(Before-and-after change records)
-- Opening Marker --
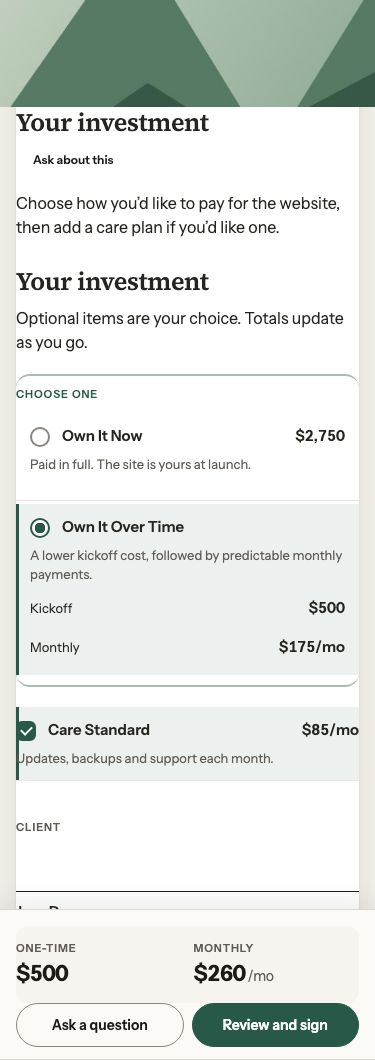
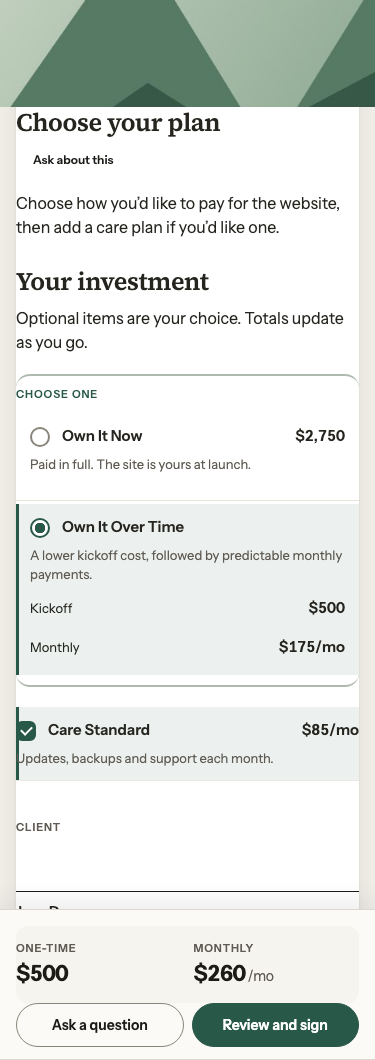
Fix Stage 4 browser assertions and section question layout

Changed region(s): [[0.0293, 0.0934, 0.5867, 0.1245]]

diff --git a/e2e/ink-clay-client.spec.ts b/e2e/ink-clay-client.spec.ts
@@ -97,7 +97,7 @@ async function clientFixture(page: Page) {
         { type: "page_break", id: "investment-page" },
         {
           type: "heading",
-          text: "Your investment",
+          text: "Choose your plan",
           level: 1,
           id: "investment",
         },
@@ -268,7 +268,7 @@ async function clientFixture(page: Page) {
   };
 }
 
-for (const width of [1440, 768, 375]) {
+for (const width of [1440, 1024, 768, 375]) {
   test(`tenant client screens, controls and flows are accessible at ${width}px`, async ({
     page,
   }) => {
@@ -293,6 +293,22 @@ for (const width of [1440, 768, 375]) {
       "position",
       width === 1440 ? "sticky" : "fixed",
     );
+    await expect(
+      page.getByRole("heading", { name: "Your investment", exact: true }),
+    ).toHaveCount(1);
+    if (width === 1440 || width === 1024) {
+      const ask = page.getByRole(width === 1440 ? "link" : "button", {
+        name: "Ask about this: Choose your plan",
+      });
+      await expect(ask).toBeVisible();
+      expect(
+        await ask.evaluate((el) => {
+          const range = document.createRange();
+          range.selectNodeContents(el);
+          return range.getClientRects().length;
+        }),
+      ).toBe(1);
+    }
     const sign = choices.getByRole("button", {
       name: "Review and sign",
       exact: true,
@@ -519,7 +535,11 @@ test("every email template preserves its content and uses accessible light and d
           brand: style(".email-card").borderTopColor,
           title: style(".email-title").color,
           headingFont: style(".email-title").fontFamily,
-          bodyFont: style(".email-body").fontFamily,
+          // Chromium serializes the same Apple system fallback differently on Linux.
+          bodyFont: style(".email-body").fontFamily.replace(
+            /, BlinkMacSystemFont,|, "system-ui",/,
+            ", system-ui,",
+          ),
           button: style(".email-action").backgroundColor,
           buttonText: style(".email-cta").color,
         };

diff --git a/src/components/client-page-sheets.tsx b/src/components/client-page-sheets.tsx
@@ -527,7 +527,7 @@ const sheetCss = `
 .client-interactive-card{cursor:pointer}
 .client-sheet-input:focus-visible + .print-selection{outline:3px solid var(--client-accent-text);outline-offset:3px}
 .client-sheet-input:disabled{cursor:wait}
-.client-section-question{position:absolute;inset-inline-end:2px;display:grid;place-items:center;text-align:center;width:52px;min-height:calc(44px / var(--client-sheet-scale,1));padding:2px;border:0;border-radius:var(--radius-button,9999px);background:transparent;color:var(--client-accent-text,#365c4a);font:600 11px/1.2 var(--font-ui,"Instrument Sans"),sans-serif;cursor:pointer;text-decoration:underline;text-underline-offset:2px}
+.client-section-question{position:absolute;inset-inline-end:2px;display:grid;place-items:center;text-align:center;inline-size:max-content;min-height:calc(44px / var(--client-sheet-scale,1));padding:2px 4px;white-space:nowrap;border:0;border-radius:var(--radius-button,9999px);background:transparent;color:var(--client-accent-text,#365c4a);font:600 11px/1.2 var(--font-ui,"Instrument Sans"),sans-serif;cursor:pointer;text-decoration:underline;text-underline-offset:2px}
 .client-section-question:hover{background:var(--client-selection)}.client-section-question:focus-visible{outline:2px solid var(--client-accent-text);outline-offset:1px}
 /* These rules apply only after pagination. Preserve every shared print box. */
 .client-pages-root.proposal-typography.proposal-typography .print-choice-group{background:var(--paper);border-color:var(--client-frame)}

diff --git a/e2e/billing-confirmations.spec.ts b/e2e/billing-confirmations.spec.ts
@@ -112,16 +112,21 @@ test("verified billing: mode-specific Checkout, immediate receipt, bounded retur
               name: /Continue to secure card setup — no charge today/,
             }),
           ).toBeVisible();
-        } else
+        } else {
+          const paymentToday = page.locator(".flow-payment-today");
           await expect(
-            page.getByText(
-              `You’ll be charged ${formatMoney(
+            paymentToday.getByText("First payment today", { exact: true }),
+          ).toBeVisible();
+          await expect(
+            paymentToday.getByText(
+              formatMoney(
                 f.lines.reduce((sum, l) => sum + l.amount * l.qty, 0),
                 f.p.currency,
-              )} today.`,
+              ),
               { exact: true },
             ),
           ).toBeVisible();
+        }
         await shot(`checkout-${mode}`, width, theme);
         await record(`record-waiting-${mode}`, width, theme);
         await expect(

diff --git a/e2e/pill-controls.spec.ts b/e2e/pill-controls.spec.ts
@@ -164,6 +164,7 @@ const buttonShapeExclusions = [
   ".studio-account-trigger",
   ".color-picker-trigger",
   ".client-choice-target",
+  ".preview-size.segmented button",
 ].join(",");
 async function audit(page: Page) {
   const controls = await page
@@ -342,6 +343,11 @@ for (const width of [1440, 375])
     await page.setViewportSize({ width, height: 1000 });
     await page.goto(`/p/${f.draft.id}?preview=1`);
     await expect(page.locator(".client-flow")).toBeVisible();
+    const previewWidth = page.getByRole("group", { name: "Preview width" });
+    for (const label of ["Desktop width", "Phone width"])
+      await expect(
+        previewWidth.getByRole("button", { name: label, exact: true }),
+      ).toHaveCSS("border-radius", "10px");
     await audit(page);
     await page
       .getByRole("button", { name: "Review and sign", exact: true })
-- Closing Marker --
Set down each line from the line containing "diff --git a/e2e/pill-controls.spec.ts" through the final line of the data, exactly and with nothing added.

- **Response to this exercise**:
diff --git a/e2e/pill-controls.spec.ts b/e2e/pill-controls.spec.ts
@@ -164,6 +164,7 @@ const buttonShapeExclusions = [
   ".studio-account-trigger",
   ".color-picker-trigger",
   ".client-choice-target",
+  ".preview-size.segmented button",
 ].join(",");
 async function audit(page: Page) {
   const controls = await page
@@ -342,6 +343,11 @@ for (const width of [1440, 375])
     await page.setViewportSize({ width, height: 1000 });
     await page.goto(`/p/${f.draft.id}?preview=1`);
     await expect(page.locator(".client-flow")).toBeVisible();
+    const previewWidth = page.getByRole("group", { name: "Preview width" });
+    for (const label of ["Desktop width", "Phone width"])
+      await expect(
+        previewWidth.getByRole("button", { name: label, exact: true }),
+      ).toHaveCSS("border-radius", "10px");
     await audit(page);
     await page
       .getByRole("button", { name: "Review and sign", exact: true })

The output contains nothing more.